• **EXTRACTED INFORMATION**:
---*---

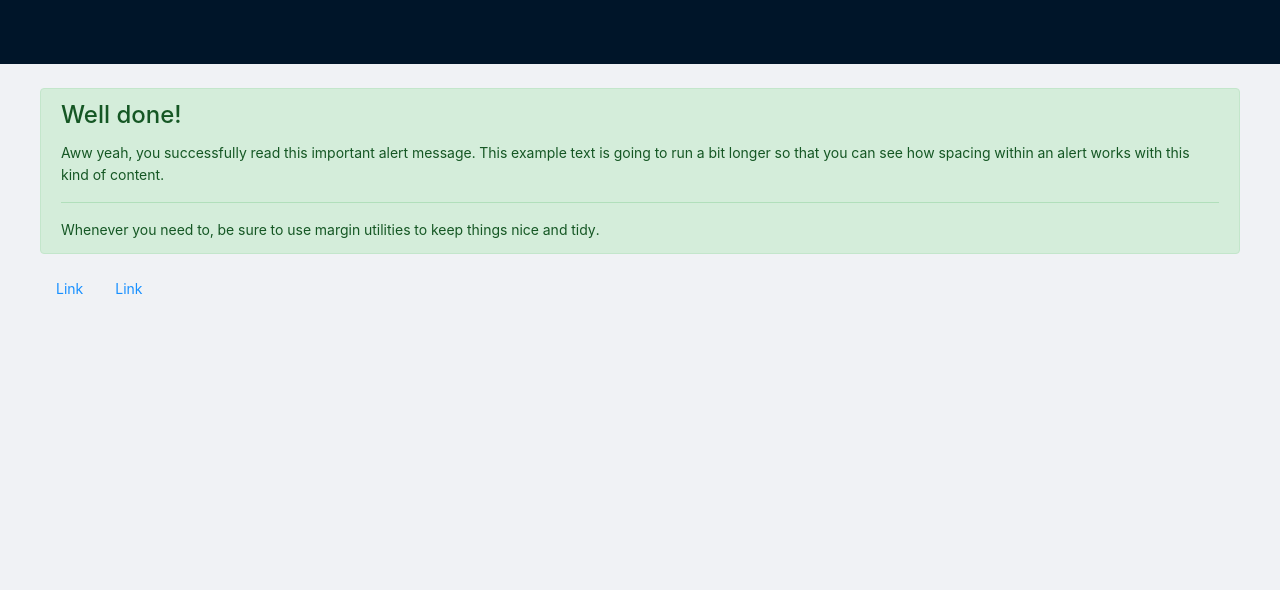
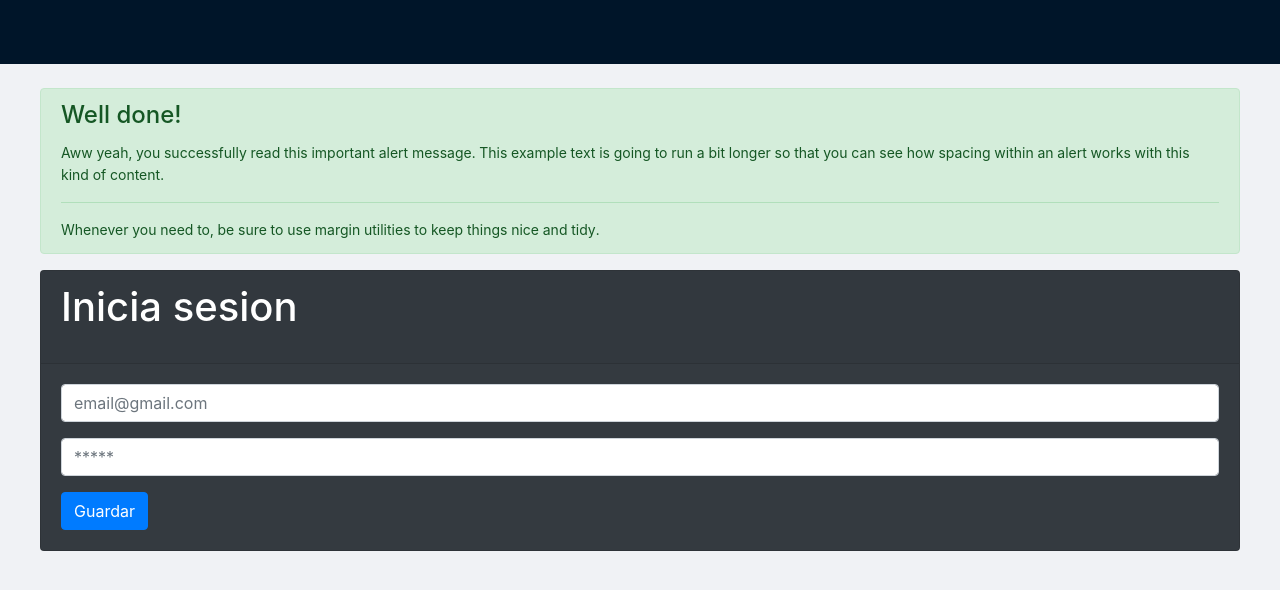
Before and after one commit to ElIsaac/POS-5W-frontend, a React (Create React App) app: page / in a window 1280 px wide. Shown: the top 590 px of the page. Built offline with nearby package versions, Linux system fonts and the light colour scheme.

Commit message:
Inicio de sesion cambiado de ruta a 'presentacion'

```diff
--- a/src/components/usuario/Presentacion.js
+++ b/src/components/usuario/Presentacion.js
@@ -1,6 +1,11 @@
-import React from 'react'
+import React, { useState } from 'react'
+import { Drawer, Form, Button, } from 'antd';
+import { IniciaSesion } from '../usuario/IniciaSesion'
+import { Registrate } from '../admin/Registrate'
 
 export default function Presentacion() {
+    const [inicio, setInicio] = useState(true)
+
     return (
         <div>
 
@@ -11,14 +16,13 @@ export default function Presentacion() {
                 <p className="mb-0">Whenever you need to, be sure to use margin utilities to keep things nice and tidy.</p>
             </div>
 
-            <ul className="nav ">
-                <li className="nav-item">
-                    <a className="nav-link" href="#">Link</a>
-                </li>
-                <li className="nav-item">
-                    <a className="nav-link" href="#">Link</a>
-                </li>
-            </ul>
+
+            <div className="card text-white bg-dark mb-3" >
+                <div className="card-header"><h1 className="text-white">Inicia sesion</h1></div>
+                <div className="card-body">
+                <IniciaSesion />
+                </div>
+            </div>
 
 
         </div>
```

---*---

• **PROBLEM STATEMENT**: Omitting the pictures, repeat all entries exactly.

• **RESPONSE FOR THIS EXERCISE**:
Before and after one commit to ElIsaac/POS-5W-frontend, a React (Create React App) app: page / in a window 1280 px wide. Shown: the top 590 px of the page. Built offline with nearby package versions, Linux system fonts and the light colour scheme.

Commit message:
Inicio de sesion cambiado de ruta a 'presentacion'

```diff
--- a/src/components/usuario/Presentacion.js
+++ b/src/components/usuario/Presentacion.js
@@ -1,6 +1,11 @@
-import React from 'react'
+import React, { useState } from 'react'
+import { Drawer, Form, Button, } from 'antd';
+import { IniciaSesion } from '../usuario/IniciaSesion'
+import { Registrate } from '../admin/Registrate'
 
 export default function Presentacion() {
+    const [inicio, setInicio] = useState(true)
+
     return (
         <div>
 
@@ -11,14 +16,13 @@ export default function Presentacion() {
                 <p className="mb-0">Whenever you need to, be sure to use margin utilities to keep things nice and tidy.</p>
             </div>
 
-            <ul className="nav ">
-                <li className="nav-item">
-                    <a className="nav-link" href="#">Link</a>
-                </li>
-                <li className="nav-item">
-                    <a className="nav-link" href="#">Link</a>
-                </li>
-            </ul>
+
+            <div className="card text-white bg-dark mb-3" >
+                <div className="card-header"><h1 className="text-white">Inicia sesion</h1></div>
+                <div className="card-body">
+                <IniciaSesion />
+                </div>
+            </div>
 
 
         </div>
```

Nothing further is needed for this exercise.